What you will do:
Output all entries verbatim. Skip pictures.

Data to use:
⁂
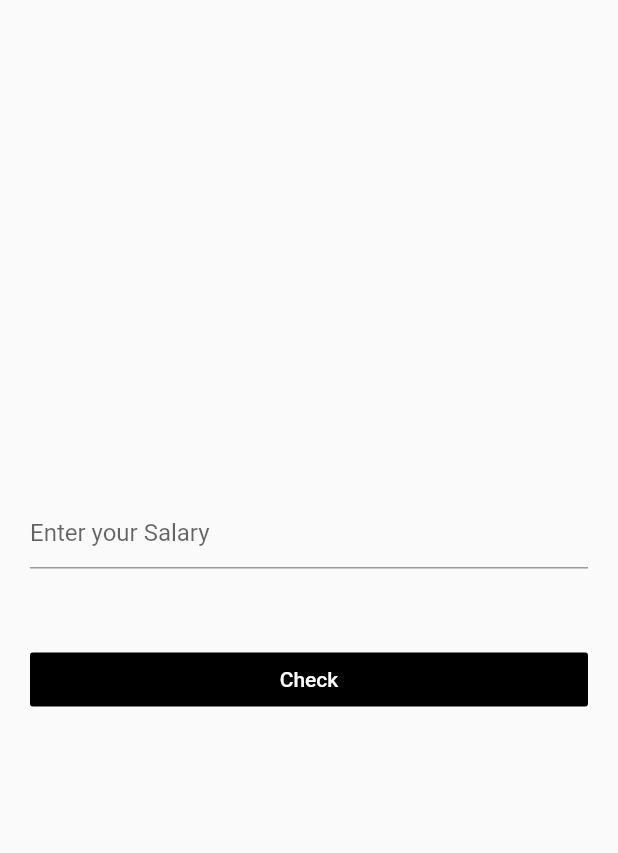
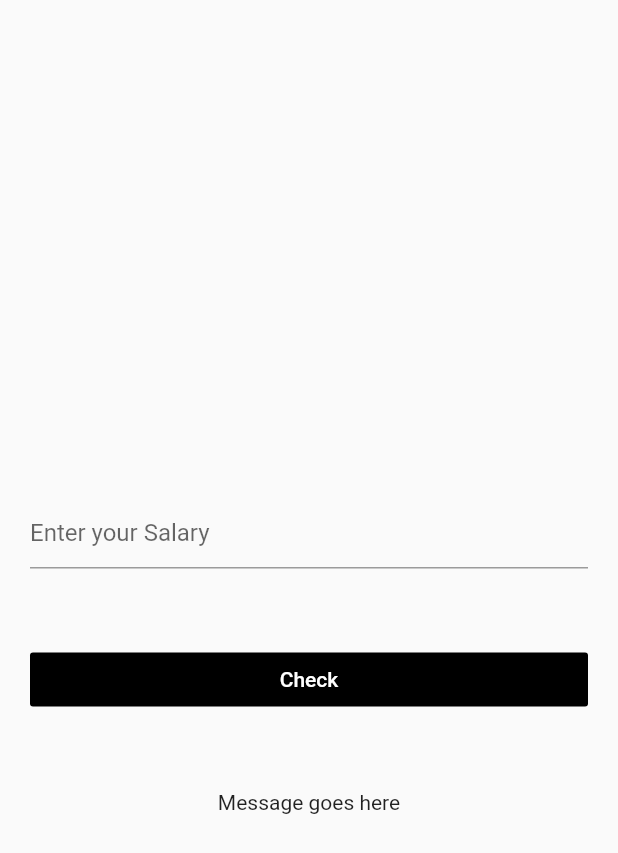
Before and after one commit to lojithv/Credit_CheckerProvider, a Flutter app: the screen it shows after launch, on a phone screen of 412 x 824 dp. Shown: the top 853 px of the screen. Run offline on Flutter 3.47's test engine with Material 2 defaults, Android fonts, the phone set to English and light mode, and no system bars.

Commit message:
simple UI added

```diff
--- /dev/null
+++ b/lib/basic_code_snippet_ui.dart
@@ -0,0 +1,36 @@
+import 'package:flutter/material.dart';
+
+class EligibilityScreen extends StatelessWidget {
+  @override
+  Widget build(BuildContext context) {
+    return Scaffold(
+      body: Container(
+          child: Padding(
+              padding: const EdgeInsets.all(20),
+              child: Form(
+                  child: Column(
+                mainAxisAlignment: MainAxisAlignment.center,
+                children: <Widget>[
+                  SizedBox(height: 50),
+                  TextFormField(
+                    controller: null,
+                    decoration: InputDecoration(
+                      hintText: 'Enter your Salary',
+                    ),
+                  ),
+                  SizedBox(height: 50),
+                  Container(
+                      width: double.infinity,
+                      child: FlatButton(
+                        child: Text("Check"),
+                        color: Colors.black,
+                        textColor: Colors.white,
+                        onPressed: () {},
+                      )),
+                  SizedBox(height: 50),
+                  Text("Message goes here")
+                ],
+              )))),
+    );
+  }
+}
--- a/lib/main.dart
+++ b/lib/main.dart
@@ -1,5 +1,6 @@
 import 'package:flutter/material.dart';
-import 'demo1.dart';
+// import 'demo1.dart';
+import 'basic_code_snippet_ui.dart';
 
 void main(){
   runApp(MyApp());
```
⁂
Solution below:
Before and after one commit to lojithv/Credit_CheckerProvider, a Flutter app: the screen it shows after launch, on a phone screen of 412 x 824 dp. Shown: the top 853 px of the screen. Run offline on Flutter 3.47's test engine with Material 2 defaults, Android fonts, the phone set to English and light mode, and no system bars.

Commit message:
simple UI added

```diff
--- /dev/null
+++ b/lib/basic_code_snippet_ui.dart
@@ -0,0 +1,36 @@
+import 'package:flutter/material.dart';
+
+class EligibilityScreen extends StatelessWidget {
+  @override
+  Widget build(BuildContext context) {
+    return Scaffold(
+      body: Container(
+          child: Padding(
+              padding: const EdgeInsets.all(20),
+              child: Form(
+                  child: Column(
+                mainAxisAlignment: MainAxisAlignment.center,
+                children: <Widget>[
+                  SizedBox(height: 50),
+                  TextFormField(
+                    controller: null,
+                    decoration: InputDecoration(
+                      hintText: 'Enter your Salary',
+                    ),
+                  ),
+                  SizedBox(height: 50),
+                  Container(
+                      width: double.infinity,
+                      child: FlatButton(
+                        child: Text("Check"),
+                        color: Colors.black,
+                        textColor: Colors.white,
+                        onPressed: () {},
+                      )),
+                  SizedBox(height: 50),
+                  Text("Message goes here")
+                ],
+              )))),
+    );
+  }
+}
--- a/lib/main.dart
+++ b/lib/main.dart
@@ -1,5 +1,6 @@
 import 'package:flutter/material.dart';
-import 'demo1.dart';
+// import 'demo1.dart';
+import 'basic_code_snippet_ui.dart';
 
 void main(){
   runApp(MyApp());
```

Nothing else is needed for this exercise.